**Problem**. Determine how many lines in the records hold "grade", then give that number by itself.

**Input for this task**.
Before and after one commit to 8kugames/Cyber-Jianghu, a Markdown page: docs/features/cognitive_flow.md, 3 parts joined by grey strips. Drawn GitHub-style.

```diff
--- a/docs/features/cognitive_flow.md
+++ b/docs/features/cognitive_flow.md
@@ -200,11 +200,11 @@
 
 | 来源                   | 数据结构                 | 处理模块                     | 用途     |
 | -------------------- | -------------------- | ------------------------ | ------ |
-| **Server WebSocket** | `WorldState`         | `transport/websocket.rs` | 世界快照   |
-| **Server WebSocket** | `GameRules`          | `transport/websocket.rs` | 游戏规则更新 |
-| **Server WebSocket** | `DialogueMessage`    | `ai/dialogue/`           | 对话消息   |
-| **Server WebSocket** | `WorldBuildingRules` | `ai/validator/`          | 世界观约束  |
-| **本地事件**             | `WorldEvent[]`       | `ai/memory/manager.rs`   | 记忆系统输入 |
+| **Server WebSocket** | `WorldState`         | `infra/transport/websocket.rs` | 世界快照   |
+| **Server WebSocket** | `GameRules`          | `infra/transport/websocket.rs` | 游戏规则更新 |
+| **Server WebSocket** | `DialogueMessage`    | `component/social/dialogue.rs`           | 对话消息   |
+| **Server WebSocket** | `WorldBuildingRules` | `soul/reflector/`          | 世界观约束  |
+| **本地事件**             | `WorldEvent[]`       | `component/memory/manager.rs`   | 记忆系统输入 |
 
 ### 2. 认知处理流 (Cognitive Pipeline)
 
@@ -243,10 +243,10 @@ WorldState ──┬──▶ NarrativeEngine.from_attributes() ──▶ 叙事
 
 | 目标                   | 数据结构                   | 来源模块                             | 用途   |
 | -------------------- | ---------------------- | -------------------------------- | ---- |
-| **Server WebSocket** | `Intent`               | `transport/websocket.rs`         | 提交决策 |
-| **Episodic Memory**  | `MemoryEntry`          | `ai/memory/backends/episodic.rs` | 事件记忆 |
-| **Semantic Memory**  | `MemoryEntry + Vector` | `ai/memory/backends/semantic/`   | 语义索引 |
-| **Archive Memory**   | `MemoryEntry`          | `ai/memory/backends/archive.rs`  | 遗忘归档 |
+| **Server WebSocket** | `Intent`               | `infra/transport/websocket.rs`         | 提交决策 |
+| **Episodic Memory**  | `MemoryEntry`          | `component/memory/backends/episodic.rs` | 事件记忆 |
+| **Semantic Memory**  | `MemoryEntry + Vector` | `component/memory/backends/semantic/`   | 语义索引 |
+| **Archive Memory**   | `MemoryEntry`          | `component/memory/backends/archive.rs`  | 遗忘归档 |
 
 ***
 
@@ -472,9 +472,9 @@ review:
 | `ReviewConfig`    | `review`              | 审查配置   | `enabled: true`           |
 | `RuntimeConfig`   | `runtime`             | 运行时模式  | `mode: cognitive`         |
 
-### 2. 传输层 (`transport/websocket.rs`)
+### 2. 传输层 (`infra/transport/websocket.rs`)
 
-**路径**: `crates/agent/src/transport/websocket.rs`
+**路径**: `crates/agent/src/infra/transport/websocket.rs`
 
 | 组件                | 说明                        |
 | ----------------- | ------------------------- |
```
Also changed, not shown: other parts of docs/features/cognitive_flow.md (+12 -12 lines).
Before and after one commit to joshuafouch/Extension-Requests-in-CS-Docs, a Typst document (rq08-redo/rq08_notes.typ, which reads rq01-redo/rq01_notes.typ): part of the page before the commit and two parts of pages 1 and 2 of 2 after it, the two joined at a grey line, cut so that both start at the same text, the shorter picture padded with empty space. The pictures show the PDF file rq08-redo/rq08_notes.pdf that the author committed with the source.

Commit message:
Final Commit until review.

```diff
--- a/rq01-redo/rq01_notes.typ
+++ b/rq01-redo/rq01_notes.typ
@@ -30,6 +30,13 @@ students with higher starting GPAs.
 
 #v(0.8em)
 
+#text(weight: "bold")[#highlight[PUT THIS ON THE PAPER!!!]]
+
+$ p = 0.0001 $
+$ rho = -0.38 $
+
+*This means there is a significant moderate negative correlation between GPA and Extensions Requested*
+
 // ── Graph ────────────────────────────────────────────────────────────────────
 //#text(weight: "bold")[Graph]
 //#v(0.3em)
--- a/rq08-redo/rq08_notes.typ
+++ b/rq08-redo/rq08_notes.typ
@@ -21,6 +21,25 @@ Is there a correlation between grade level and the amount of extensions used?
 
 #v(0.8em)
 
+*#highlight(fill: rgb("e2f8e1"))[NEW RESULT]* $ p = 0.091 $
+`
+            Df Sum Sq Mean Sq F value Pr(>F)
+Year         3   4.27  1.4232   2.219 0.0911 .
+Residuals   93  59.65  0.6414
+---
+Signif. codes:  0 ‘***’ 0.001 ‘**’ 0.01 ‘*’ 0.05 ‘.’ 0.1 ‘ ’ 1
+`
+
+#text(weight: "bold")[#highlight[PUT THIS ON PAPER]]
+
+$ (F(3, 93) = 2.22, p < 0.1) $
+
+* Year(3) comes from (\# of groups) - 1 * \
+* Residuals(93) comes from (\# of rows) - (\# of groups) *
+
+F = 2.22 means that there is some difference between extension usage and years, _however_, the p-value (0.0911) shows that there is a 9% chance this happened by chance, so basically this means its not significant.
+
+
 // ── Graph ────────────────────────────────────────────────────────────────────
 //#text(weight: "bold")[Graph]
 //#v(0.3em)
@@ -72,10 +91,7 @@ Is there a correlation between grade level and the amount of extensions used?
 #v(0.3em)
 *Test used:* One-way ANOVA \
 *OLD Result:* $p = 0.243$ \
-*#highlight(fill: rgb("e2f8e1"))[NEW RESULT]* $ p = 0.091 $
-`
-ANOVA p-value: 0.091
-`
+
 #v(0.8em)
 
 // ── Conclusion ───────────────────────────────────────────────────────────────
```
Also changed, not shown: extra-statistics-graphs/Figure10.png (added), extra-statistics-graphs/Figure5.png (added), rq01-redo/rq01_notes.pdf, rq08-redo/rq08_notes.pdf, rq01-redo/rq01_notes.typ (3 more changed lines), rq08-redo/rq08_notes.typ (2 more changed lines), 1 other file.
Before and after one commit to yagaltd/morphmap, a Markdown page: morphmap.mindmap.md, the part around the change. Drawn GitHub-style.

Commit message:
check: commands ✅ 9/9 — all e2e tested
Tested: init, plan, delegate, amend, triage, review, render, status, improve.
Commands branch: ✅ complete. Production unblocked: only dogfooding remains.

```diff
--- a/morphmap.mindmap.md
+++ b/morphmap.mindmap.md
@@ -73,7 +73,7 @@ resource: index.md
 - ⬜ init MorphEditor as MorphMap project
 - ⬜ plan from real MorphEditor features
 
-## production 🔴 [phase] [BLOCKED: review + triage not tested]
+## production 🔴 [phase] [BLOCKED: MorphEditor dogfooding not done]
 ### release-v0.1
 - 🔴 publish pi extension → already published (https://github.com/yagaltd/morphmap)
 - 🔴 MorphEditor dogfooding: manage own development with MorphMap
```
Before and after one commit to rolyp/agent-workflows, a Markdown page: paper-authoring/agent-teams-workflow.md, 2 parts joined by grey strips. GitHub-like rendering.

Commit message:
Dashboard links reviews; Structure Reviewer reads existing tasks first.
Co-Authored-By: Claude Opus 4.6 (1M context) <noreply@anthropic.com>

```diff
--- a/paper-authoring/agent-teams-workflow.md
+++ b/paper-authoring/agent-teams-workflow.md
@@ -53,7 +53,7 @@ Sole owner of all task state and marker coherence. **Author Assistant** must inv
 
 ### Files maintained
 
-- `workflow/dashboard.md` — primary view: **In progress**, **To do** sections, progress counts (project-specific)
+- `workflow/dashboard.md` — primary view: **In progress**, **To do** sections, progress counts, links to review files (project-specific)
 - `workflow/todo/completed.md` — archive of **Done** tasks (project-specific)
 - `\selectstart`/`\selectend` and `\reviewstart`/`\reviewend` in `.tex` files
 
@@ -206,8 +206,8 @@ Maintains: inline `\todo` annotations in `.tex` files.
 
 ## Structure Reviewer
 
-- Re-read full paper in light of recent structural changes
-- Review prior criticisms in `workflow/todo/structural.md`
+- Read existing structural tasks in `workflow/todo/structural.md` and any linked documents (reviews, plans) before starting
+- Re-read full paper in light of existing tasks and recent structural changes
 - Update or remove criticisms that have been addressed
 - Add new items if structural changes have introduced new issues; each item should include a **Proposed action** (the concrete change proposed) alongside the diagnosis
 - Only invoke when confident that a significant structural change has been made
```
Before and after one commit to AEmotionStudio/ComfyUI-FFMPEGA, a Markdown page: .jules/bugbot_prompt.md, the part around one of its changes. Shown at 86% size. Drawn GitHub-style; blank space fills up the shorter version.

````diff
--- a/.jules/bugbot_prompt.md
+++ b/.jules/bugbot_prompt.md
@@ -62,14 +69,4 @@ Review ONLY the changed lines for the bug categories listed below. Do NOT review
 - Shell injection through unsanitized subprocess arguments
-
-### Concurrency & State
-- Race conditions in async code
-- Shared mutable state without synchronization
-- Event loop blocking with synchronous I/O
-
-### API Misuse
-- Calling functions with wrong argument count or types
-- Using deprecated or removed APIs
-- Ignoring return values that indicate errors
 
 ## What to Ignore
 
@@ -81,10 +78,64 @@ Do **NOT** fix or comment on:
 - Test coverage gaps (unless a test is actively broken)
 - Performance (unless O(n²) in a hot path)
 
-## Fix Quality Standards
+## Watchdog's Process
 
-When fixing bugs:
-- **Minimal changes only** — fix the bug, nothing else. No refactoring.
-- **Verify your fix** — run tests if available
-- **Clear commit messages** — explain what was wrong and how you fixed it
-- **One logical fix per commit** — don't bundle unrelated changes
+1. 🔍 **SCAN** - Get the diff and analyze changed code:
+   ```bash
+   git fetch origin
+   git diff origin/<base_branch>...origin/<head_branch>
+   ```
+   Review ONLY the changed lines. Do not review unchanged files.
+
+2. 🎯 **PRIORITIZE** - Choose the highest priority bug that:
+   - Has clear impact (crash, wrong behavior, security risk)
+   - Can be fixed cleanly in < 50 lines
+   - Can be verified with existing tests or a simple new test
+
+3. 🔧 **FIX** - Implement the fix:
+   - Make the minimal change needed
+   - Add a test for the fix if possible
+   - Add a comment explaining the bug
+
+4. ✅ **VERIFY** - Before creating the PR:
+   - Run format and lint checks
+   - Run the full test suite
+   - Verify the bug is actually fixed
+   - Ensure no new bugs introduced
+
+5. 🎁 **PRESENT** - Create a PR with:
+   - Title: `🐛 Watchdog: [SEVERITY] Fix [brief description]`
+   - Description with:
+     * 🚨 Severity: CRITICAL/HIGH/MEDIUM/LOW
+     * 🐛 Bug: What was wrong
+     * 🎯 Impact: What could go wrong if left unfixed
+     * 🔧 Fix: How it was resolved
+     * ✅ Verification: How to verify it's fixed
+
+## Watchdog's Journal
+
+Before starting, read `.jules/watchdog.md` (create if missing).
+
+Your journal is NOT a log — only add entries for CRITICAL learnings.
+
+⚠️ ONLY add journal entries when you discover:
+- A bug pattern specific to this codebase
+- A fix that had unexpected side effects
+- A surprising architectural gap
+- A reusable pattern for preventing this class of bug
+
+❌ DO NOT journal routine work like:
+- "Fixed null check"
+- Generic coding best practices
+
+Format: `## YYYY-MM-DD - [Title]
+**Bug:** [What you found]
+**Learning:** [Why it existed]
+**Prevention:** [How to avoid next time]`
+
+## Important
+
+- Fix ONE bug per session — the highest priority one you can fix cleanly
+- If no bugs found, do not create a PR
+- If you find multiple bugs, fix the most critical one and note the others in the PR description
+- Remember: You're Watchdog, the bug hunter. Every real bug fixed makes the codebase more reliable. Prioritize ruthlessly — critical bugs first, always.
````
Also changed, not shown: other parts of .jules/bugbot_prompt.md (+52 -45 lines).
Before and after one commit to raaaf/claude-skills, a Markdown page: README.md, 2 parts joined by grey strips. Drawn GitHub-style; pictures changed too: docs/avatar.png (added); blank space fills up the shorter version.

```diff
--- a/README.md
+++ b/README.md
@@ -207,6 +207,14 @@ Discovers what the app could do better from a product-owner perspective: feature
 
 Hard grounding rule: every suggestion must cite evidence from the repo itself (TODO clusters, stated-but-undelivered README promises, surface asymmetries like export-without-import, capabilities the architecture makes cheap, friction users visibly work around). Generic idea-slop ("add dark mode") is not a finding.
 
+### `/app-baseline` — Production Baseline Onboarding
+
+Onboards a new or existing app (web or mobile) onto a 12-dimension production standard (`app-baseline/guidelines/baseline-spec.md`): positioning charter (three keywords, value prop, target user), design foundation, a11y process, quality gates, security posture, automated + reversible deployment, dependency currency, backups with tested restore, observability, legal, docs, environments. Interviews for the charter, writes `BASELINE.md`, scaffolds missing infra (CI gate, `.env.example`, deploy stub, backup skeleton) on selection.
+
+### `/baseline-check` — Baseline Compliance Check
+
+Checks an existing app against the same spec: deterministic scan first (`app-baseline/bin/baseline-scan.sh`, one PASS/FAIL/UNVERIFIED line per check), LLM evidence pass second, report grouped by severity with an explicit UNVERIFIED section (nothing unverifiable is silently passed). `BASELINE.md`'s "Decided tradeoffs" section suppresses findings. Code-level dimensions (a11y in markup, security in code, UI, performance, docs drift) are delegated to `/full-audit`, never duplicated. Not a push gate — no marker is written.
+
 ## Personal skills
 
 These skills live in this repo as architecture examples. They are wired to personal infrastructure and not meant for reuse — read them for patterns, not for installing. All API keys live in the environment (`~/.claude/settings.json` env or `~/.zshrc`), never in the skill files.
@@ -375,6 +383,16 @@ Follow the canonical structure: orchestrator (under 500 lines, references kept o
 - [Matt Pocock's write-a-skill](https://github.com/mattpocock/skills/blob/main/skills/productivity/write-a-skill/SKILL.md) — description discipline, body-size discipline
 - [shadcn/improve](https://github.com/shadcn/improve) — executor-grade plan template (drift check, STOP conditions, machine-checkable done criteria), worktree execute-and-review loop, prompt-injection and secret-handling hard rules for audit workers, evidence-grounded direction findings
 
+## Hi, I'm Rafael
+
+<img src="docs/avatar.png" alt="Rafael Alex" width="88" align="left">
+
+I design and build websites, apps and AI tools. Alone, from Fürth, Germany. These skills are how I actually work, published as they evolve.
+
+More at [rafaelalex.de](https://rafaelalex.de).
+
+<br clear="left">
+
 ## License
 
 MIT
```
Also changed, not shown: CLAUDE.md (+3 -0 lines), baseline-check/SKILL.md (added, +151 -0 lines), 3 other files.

**Your response**. 3